Tom had the opportunity of showing up Monday evening just hours in front of the storm and had spent the last two days snowed in at the lodge without even a chance of stepping foot outside due to the 60 mph winds and whiteout conditions. I could tell he was chomping at the bit to get out and pound some ground.
I had just unloaded my gear into the heated hunting garage when Dave joined us and explained that since we still had a couple hours of daylight left and this was the first chance the turkeys had to get out and feed in the past two days, we needed to hit the road and try and put a couple birds to bed and maybe even get a crack at a nice tom before dinner. Tom and I hopped into Simba, Dave’s jacked up Nissan Land Cruiser which I quickly found out you do not mistake for a Jeep, and off we went. We checked out several different areas and each place Dave took us to had flocks of turkeys trudging through the deep snow. Unfortunately they were all on the roads and most of the time were found running in front of the truck not wanting to dive into the 5 foot snow banks.
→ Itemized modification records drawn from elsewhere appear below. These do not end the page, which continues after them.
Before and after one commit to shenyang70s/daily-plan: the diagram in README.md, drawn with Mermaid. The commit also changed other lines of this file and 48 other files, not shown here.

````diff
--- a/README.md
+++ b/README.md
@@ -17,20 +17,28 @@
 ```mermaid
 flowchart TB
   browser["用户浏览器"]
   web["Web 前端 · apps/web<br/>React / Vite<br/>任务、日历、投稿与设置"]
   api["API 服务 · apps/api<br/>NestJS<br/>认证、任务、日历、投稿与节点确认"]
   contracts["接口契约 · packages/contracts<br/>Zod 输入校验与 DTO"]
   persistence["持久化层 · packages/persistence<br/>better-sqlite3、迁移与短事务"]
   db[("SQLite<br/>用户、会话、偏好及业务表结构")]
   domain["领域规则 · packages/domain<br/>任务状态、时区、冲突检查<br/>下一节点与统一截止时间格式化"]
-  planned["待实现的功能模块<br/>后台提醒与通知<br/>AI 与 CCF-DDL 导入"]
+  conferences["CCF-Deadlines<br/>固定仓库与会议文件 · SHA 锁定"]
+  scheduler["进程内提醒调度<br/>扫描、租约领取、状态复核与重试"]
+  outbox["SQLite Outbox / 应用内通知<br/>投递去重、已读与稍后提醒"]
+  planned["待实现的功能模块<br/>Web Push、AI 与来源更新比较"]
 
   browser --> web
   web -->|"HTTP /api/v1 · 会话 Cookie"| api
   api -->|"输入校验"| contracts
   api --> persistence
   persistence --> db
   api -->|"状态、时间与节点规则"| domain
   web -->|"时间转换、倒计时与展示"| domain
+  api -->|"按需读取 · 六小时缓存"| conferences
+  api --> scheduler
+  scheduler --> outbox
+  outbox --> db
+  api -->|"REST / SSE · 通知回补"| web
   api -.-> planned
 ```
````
We finally found a nice quiet feeding area that had about 50 turkeys using it and Dave explained that he had the lease directly adjacent to the property which was right in between the roost ridge behind us and the private little feeding area the birds were now using. We counted over 6 big toms in full strut which got all of our blood boiling. We had definitely found our morning spot.
I awoke at 4:30 am sharp and I think I beat the alarm clock. At that point I felt very fortunate I had packed my gortex snow camo but also wished I would have thrown in a pair of snow shoes. As we pulled off the road at our morning ”Hot Spot” we were not two miles from the lodge and we could already hear numerous toms gobbling on the ridge top. As Dave led Tom and I into the deep snow, he made the trek look easy with his snow shoes. Tom and I on the other hand struggled to keep up as with each step we sank into the thigh deep snow. Luckily we did not have to go far before we found numerous turkey tracks from the day before. Dave set us up about 40 yards apart in a nice stand of spruce trees. He then set himself up about 20 yards behind us to call the birds into us. I learned a lot more from Dave that day about how to hunt turkeys. For one thing, Dave does not like to use decoys. He likes to rely on calling exclusively as to keep the birds guessing as to his whereabouts.
Dave also said that today we needed to all call at the same time in an attempt to pull the big toms away from the hens due to the fact that there were so many birds in the area and the hens were so vocal.
In fact I think Dave had 7 calls in his arsenal that day and he used them all to expertise. I have never heard so many different turkey sounds including different purrs, clucks, yelps and some I don’t even know how to describe. I’m sure we must have sounded like an entire flock of birds. We were good enough to pull four hens within ten feet but unfortunately the three big toms hung up just on the other side of the barb wire fence not 50 yards away. They continued to strut and gobble at us for over two hours.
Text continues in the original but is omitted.